ERIC Number: ED330892
Record Type: Non-Journal
Publication Date: 1990-Jun-14
Reference Count: N/A
Education and Training of American Workers. Paper prepared for the Organisation for Economic Cooperation and Development National Experts Group on Training Statistics.
Bureau of Labor Statistics (DOL), Washington, DC.
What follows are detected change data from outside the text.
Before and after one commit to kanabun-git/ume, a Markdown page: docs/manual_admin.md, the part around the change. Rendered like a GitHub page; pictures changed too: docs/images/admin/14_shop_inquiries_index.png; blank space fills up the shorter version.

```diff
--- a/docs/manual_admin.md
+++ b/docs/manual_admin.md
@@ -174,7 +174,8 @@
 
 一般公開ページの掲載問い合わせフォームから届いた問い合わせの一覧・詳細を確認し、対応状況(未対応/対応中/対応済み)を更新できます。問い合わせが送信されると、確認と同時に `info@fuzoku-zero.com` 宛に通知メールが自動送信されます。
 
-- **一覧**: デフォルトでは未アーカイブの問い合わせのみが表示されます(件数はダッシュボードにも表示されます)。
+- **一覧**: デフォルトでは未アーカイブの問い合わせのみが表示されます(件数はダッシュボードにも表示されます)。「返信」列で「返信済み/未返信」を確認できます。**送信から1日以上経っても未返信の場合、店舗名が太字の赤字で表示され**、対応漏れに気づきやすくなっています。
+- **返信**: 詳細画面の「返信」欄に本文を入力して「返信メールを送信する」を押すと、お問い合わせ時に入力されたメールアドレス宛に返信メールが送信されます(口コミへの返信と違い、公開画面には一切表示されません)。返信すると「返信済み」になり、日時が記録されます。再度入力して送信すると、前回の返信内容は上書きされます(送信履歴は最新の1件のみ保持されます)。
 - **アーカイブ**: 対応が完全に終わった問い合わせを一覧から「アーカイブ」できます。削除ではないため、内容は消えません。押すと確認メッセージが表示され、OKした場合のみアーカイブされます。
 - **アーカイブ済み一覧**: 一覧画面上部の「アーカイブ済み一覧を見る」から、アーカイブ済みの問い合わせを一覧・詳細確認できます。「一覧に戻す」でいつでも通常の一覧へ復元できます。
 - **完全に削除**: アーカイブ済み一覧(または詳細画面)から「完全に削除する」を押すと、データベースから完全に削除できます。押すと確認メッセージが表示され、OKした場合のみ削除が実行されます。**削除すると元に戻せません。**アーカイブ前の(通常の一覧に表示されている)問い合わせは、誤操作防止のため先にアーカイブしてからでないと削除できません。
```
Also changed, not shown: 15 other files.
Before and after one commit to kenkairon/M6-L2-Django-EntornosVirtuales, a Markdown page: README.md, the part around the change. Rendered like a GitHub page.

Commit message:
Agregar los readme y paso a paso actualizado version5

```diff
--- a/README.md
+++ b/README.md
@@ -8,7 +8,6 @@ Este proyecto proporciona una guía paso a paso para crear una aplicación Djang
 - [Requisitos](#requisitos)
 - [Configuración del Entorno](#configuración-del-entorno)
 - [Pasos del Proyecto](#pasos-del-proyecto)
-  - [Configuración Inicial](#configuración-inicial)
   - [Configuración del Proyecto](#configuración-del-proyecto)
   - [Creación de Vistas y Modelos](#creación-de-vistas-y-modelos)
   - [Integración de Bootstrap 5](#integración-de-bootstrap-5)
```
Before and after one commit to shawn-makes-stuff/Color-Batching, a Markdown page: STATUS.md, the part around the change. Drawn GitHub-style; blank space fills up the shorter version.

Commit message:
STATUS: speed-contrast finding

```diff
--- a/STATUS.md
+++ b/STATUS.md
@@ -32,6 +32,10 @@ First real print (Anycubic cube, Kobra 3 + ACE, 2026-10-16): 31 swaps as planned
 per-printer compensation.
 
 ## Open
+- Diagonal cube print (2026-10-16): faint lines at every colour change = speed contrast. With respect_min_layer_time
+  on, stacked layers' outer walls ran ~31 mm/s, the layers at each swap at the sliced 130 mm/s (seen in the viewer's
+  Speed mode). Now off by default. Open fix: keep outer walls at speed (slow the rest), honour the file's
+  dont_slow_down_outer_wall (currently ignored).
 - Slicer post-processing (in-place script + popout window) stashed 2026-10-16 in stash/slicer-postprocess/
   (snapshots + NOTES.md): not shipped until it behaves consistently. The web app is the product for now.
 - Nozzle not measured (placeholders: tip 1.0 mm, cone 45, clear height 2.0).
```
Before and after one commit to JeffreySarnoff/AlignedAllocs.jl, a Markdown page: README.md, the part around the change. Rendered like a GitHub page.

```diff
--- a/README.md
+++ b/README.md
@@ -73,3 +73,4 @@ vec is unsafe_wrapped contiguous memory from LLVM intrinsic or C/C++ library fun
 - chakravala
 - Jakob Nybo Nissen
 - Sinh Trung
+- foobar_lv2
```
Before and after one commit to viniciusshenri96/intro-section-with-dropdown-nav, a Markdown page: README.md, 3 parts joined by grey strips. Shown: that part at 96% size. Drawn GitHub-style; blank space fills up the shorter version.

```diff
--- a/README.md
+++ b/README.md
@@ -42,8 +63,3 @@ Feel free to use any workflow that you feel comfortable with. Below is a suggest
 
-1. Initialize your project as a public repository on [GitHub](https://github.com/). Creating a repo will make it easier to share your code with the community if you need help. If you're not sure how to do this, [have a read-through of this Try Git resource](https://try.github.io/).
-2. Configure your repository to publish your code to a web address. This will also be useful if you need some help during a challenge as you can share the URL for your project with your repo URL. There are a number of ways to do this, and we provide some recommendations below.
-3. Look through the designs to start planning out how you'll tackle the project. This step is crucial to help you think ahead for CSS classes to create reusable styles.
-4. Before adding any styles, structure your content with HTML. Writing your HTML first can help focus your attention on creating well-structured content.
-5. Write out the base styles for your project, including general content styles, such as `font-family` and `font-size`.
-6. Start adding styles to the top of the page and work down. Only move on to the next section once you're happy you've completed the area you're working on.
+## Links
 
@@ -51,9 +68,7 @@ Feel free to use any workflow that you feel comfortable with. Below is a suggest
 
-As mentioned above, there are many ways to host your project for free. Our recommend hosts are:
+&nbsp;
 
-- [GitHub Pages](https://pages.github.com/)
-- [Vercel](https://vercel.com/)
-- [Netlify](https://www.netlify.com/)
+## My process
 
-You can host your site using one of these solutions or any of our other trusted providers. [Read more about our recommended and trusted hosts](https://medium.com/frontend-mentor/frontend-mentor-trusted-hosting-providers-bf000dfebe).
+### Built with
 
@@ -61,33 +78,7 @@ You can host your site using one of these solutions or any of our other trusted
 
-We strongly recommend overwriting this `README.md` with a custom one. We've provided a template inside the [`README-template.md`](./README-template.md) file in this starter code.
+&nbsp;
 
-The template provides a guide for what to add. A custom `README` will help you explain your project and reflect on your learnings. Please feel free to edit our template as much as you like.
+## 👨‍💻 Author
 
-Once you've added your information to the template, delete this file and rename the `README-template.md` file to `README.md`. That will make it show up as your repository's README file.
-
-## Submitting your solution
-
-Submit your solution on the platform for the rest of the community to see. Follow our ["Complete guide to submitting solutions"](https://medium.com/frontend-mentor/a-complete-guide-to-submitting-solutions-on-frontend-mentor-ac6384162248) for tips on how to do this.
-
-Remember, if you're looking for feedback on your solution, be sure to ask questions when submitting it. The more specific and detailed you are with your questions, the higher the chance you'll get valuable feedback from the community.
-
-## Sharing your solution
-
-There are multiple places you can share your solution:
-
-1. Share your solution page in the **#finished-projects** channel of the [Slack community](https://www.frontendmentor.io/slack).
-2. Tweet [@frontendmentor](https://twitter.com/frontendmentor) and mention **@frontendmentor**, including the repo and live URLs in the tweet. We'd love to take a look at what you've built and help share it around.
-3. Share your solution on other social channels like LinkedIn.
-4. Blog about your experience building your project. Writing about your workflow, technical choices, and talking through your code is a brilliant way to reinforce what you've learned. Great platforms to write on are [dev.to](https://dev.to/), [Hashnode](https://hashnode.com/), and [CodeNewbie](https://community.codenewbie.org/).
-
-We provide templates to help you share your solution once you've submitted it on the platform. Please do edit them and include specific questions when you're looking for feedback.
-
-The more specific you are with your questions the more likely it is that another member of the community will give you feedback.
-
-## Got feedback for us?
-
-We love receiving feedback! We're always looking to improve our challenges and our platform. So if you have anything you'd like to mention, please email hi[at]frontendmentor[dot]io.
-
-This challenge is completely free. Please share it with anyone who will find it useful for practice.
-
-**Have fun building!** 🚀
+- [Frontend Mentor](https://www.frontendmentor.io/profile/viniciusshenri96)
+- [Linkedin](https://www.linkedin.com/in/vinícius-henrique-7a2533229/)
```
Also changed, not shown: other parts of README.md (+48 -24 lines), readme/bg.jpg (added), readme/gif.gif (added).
This paper describes briefly the following surveys that have been conducted to determine the amount and thrust of employee training in the United States: (1) household surveys including the Current Population Survey, the National Longitudinal Surveys of Labor Market Experience, the Survey of Income and Program Participation, and the University of Michigan Time Use study; and employer surveys, including the 1974 survey by the Bureau of Labor Statistics, the National Institute of Education and National Center for Research in Vocational Education surveys, the Bureau of Labor Statistics Employee Benefit Survey, state and local surveys, the Battelle Human Affairs Research Center survey, and apprenticeship surveys. The paper also describes ways to determine costs and effects of training. The surveys provide the following information: (1) the likelihood of training declines with age, but increases with education; (2) men and whites are more likely to receive training than women and blacks; (3) the likelihood of training increases with firm size; (4) most training is informal; and (5) training increases future earnings of workers, but which kinds of training do so and how well training pays is uncertain. Information not provided by the surveys, however, includes the definition of training, the total amount of training received by workers, the cost of training, and changes in training over time. The report proposes that these questions be answered by a multistage survey. (25 citations) (KC)
Publication Type: Information Analyses
Education Level: N/A
Authoring Institution: Bureau of Labor Statistics (DOL), Washington, DC.